The Effects of Bullying

The effects of bullying can last for some time and can significantly affect an individual’s well-being, causing poor social development and depression. The outcomes of bullying can include:

  • Physical injury, headaches, stomach aches.
  • Stress symptoms such as sleeping and/or eating disorders and/or panic attacks
  • Loss of confidence and self esteem.
  • Lowered academic achievement.
  • Exclusion and isolation
  • Consideration of suicide.
  • Club members will take a pro-active role in investigating whether bullying is occurring.

Warning Signs that a Young Person Might be Getting Bullied

The following indicators are warning signs that a young person might be getting bullied and they are:

  • Reluctance to come to a venue or take part in activities.
  • Physical signs (unexplained bruises, scratches, or damage to belongings).
  • Stress-caused illness – headaches, and stomach aches which seem unexplained.
  • Fearful behaviour (fear of walking to a meeting, going different routes, asking to be driven).
  • Frequent loss of, or shortage of, money with vague explanations.
  • Having few friends.
  • Changes in behaviour (withdrawn, stammering, moody, irritable, upset, distressed).
  • Not eating.
  • Attempting suicide or hinting at suicide.
  • Anxiety (shown by nail-biting, fearfulness, tics).

There are other possible reasons for many of the above and may not have any relevance to the club MMAC, however we would ask that Guardians/parents be vigilant of these behaviours and that all members children and adults be aware that all bullies operate using furtiveness, threats and fear.

Bullying can therefore only survive in an environment where the victim does not feel empowered to tell someone who can help or in which it is not safe to do so.

What Will MMAC Do if a Child Tells Us He/She is Being Bullied?

1. Listen…to the Victim

When an incident is being reported the members will listen calmly and accept what is said. If possible there should be two club members present (but this should be determined by the needs of the child)

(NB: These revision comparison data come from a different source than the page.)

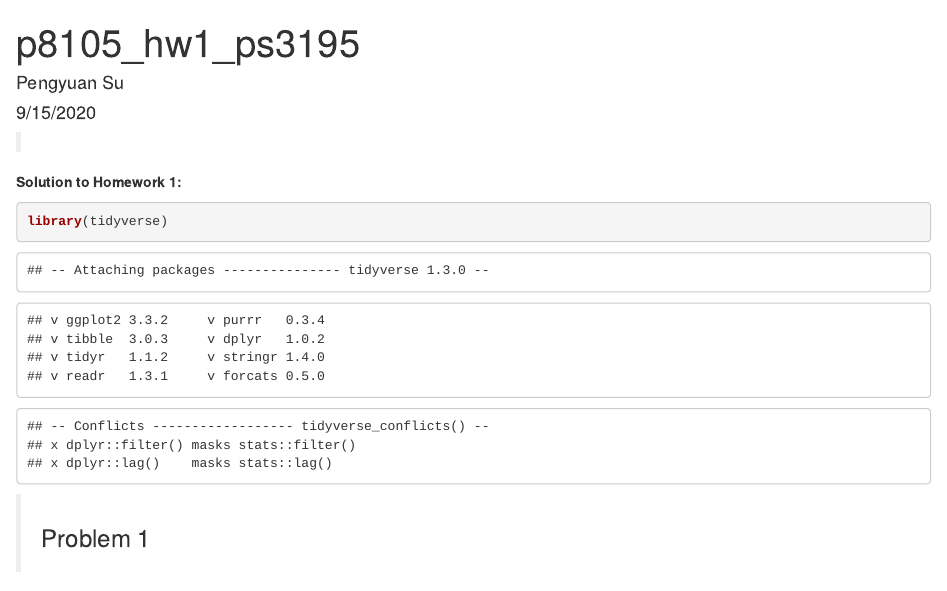
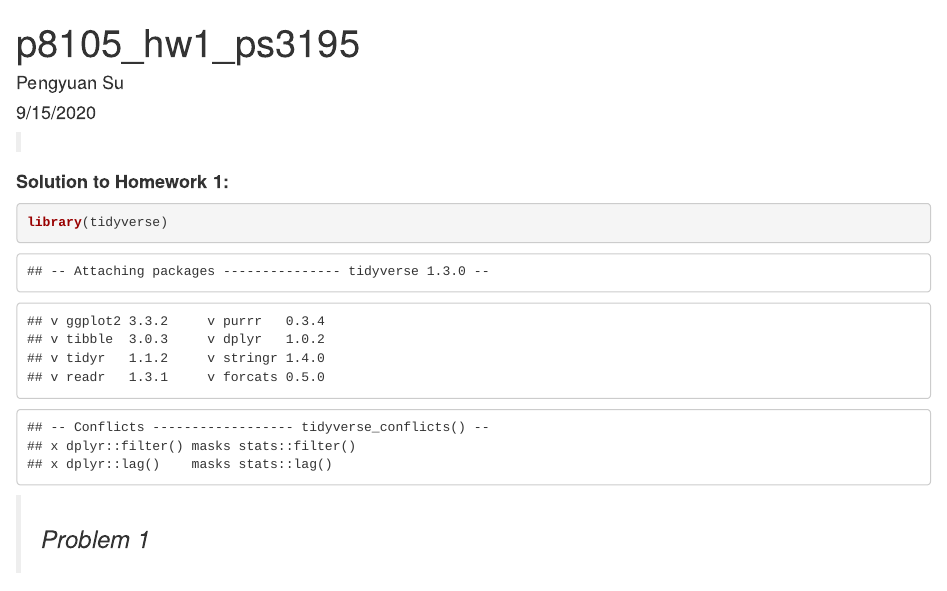
Before and after one commit to sgpsu98/p8105_hw1_ps3195, an R Markdown document (p8105_hw1_ps3195.Rmd): the page in a window 1100 px wide, from its top. The pictures show the output file p8105_hw1_ps3195.html that the author committed with the source, opened offline.

Commit message:
change the style

```diff
--- a/p8105_hw1_ps3195.Rmd
+++ b/p8105_hw1_ps3195.Rmd
@@ -12,7 +12,7 @@ output:
 
 >
 
-**Solution to Homework 1:**
+#### **Solution to Homework 1:**
 
 
 
@@ -24,7 +24,7 @@ library(tidyverse)
 
 
 
->### Problem 1
+>### *Problem 1*
 
 
 Create a data frame comprised of required elements:
```
Also changed, not shown: p8105_hw1_ps3195.html, p8105_hw1_ps3195.Rmd (4 more changed lines).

2. Notes following the conversation will be taken

Following the initial reporting conversation, notes will taken and kept on file as this forms the basis of the bullying report.

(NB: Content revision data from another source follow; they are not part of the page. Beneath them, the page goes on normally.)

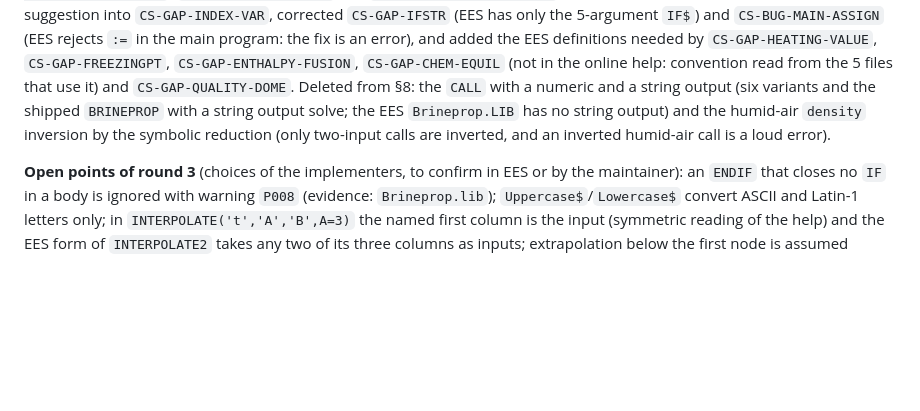
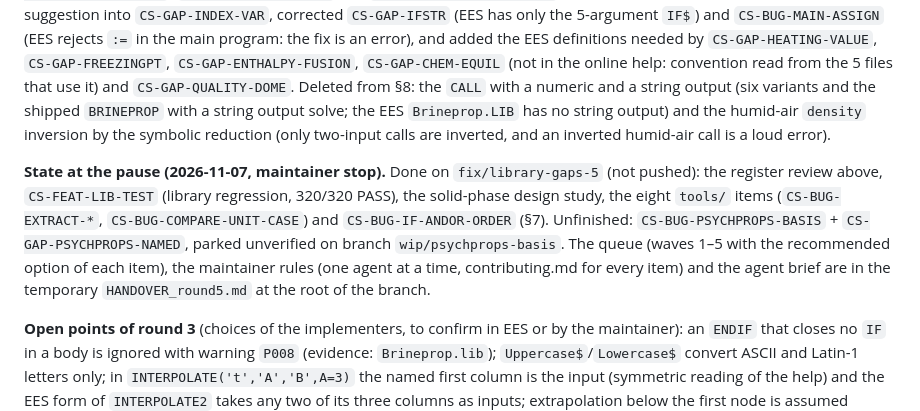
Before and after one commit to CoolProp/CoolSolve, a Markdown page: docs/model_library_support.md, the part around the change. GitHub-like rendering; blank space fills up the shorter version.

```diff
--- a/docs/model_library_support.md
+++ b/docs/model_library_support.md
@@ -512,6 +512,13 @@ online help: convention read from the 5 files that use it) and `CS-GAP-QUALITY-D
 EES `Brineprop.LIB` has no string output) and the humid-air `density` inversion by the symbolic reduction (only
 two-input calls are inverted, and an inverted humid-air call is a loud error).
 
+**State at the pause (2026-11-07, maintainer stop).** Done on `fix/library-gaps-5` (not pushed): the register review
+above, `CS-FEAT-LIB-TEST` (library regression, 320/320 PASS), the solid-phase design study, the eight `tools/`
+items (`CS-BUG-EXTRACT-*`, `CS-BUG-COMPARE-UNIT-CASE`) and `CS-BUG-IF-ANDOR-ORDER` (§7). Unfinished:
+`CS-BUG-PSYCHPROPS-BASIS` + `CS-GAP-PSYCHPROPS-NAMED`, parked unverified on branch `wip/psychprops-basis`. The queue
+(waves 1–5 with the recommended option of each item), the maintainer rules (one agent at a time, contributing.md for
+every item) and the agent brief are in the temporary `HANDOVER_round5.md` at the root of the branch.
+
 **Open points of round 3** (choices of the implementers, to confirm in EES or by the maintainer):
 an `ENDIF` that closes no `IF` in a body is ignored with warning `P008` (evidence: `Brineprop.lib`);
 `Uppercase$`/`Lowercase$` convert ASCII and Latin-1 letters only; in `INTERPOLATE('t','A','B',A=3)` the named
```
Also changed, not shown: HANDOVER_round5.md (added, +208 -0 lines).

The notes should include nature of incident, date, time, location, names of those involved, bystanders/witnesses, relevant history and club members response.

3. Reassure…

The victim will be assured that help is available, action will be taken, that the child was right to tell, it is not his/her fault and it could happen to anyone.

4. Negotiate in a Confidential Environment

Only the persons who need to know will be told of the incident.

5. Ensure the Child’s Safety

Club members should be aware that the safety of the youth member is paramount, and this can be maintained through appropriate supervision. Liaise with the parents/guardians in relation to a solution and possible actions.

  1. The child will be kept informed of how the matter is to proceed.
  2. Intervention
  3. All Club actions shall be guided by the needs of the child:
  • Decide the parties to consult with: Child Protection/Welfare Officer, Parents, Guardians.
  • Decide who to interview: bystanders/witnesses, alleged bullies, and uninvolved children.
  • Find out: what, where, when, who, how, why? Act in a non-confrontational manner.
  • Resolve the problem: Make bullying the responsibility of the group following the “No Blame” group approach.
  • Alternatively, approach the victim and the bully (explain why the bully’s behaviour is wrong, how it makes the victim feel and request an apology);parents and bully (if sanctions linked to behaviour are to be employed, request the parents to reinforce these). Refer on in difficult cases.

6. Make a Record…

Of facts rather than opinions.

Include details from the bullying report (i.e. nature of incident, date, time, location, names of those involved, witnesses, relevant history and club members response), details recounted by others involved, any agreements made, an account of action taken and suggestions for follow up and monitoring.

For all issues we will fill out a standard form taken from the Athletics Ireland Code of Best Practice.

Report an Incident

Download our anti-bullying information sheet and incident form to report an incident to the Mount Merrion Athletics Club committee.